(Difference listings)
Content starts

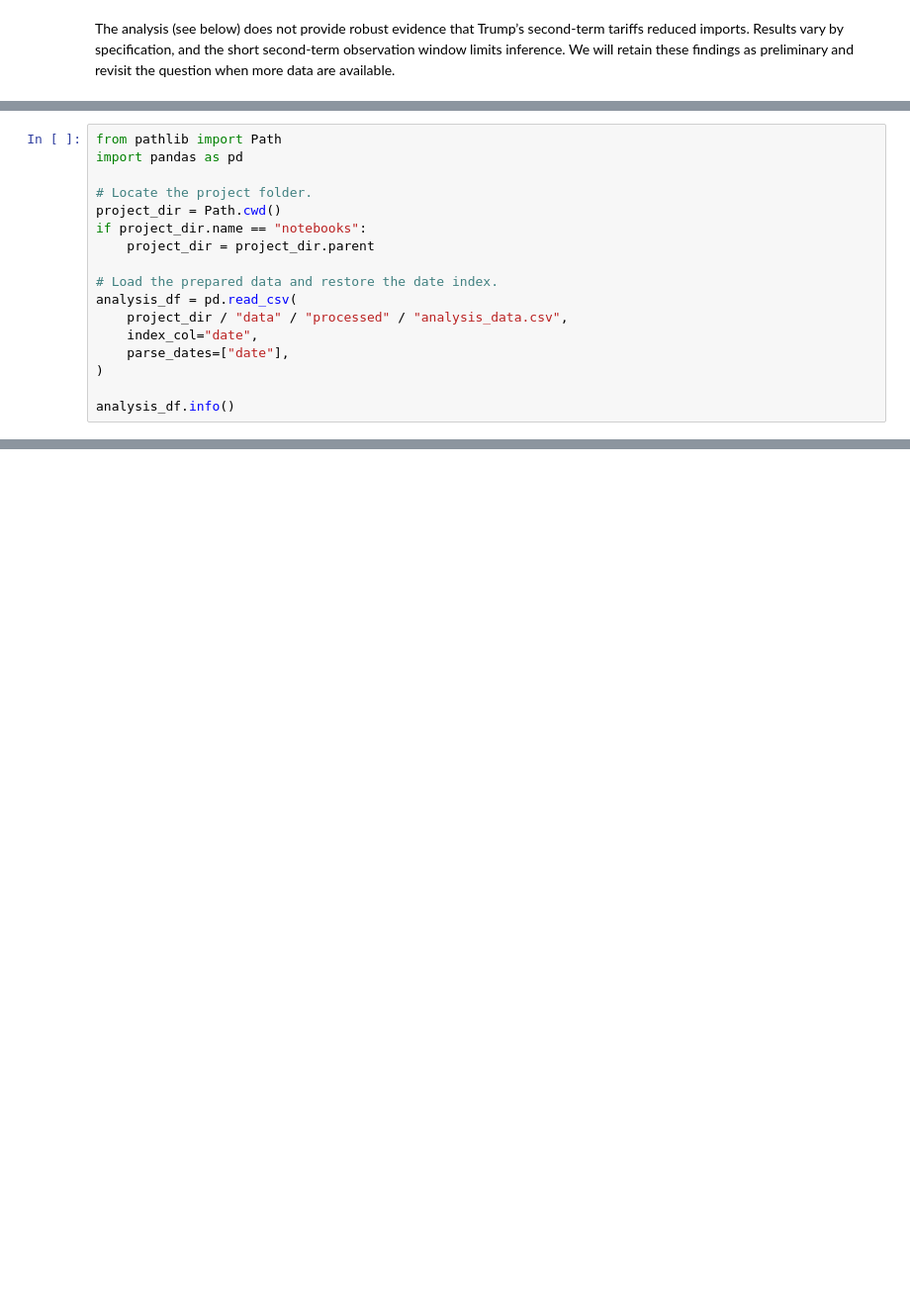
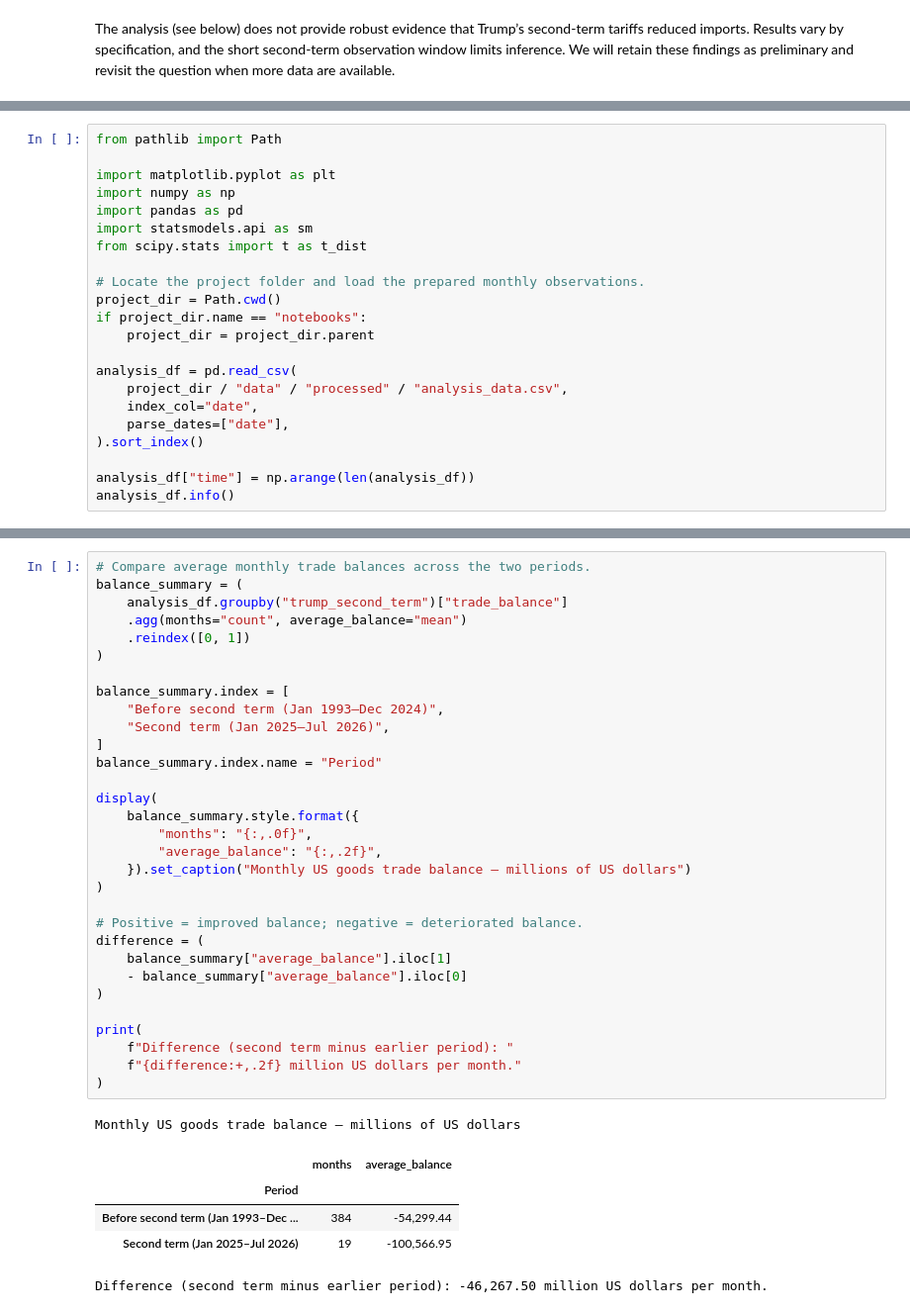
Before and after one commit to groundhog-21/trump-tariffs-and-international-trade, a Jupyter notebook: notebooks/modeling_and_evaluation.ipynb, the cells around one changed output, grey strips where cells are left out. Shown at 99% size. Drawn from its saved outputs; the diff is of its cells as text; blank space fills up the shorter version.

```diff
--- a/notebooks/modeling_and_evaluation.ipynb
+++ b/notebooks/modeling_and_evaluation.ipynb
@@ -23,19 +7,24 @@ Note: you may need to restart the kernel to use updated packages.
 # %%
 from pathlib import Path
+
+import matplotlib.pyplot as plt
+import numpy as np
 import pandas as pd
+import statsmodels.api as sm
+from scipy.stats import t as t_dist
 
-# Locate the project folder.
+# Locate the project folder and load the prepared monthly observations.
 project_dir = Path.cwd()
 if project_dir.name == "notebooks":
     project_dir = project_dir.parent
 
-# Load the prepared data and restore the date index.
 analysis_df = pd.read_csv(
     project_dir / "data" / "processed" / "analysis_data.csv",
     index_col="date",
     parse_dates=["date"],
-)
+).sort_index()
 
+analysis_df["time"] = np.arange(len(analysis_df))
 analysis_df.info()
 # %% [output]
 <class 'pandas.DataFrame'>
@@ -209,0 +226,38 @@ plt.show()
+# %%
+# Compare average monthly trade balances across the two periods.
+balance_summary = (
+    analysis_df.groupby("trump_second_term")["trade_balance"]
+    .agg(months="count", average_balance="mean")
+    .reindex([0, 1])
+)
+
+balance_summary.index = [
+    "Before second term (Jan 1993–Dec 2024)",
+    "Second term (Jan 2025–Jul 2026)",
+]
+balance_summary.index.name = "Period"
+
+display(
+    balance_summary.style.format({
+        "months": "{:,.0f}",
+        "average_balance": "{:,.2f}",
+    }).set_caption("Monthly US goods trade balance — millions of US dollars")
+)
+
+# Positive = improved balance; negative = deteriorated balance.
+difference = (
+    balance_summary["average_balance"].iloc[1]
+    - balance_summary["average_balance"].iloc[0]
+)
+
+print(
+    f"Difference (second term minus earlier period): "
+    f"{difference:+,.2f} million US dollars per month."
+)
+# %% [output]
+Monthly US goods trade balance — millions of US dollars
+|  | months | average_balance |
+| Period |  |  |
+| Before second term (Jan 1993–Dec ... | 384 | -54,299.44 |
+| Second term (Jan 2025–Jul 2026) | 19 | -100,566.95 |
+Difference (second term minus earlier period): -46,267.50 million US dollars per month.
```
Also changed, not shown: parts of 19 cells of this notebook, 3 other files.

Content ends
Content starts

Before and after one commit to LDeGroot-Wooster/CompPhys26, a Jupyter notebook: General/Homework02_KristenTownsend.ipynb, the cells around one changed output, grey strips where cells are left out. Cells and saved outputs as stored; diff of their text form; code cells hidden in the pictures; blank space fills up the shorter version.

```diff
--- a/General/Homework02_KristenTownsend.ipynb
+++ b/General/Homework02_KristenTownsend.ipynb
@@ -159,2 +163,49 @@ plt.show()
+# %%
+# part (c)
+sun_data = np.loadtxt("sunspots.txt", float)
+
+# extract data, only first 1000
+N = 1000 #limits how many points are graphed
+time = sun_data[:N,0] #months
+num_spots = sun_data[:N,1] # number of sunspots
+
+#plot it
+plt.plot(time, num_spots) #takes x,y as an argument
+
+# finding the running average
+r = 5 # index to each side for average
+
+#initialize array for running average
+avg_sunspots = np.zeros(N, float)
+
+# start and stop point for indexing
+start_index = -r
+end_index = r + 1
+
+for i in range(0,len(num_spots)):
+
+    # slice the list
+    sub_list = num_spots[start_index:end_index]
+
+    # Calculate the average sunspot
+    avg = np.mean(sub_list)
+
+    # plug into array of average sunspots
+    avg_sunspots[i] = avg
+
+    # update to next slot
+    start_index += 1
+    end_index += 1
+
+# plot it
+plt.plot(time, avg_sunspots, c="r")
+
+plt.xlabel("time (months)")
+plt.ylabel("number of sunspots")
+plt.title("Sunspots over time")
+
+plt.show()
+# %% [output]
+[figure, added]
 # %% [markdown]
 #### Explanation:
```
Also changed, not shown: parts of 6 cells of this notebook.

Content ends

What is required → Each line of the records that contains the string "import" must be copied.

Answer box →
 from pathlib import Path
+import matplotlib.pyplot as plt
+import numpy as np
 import pandas as pd
+import statsmodels.api as sm
+from scipy.stats import t as t_dist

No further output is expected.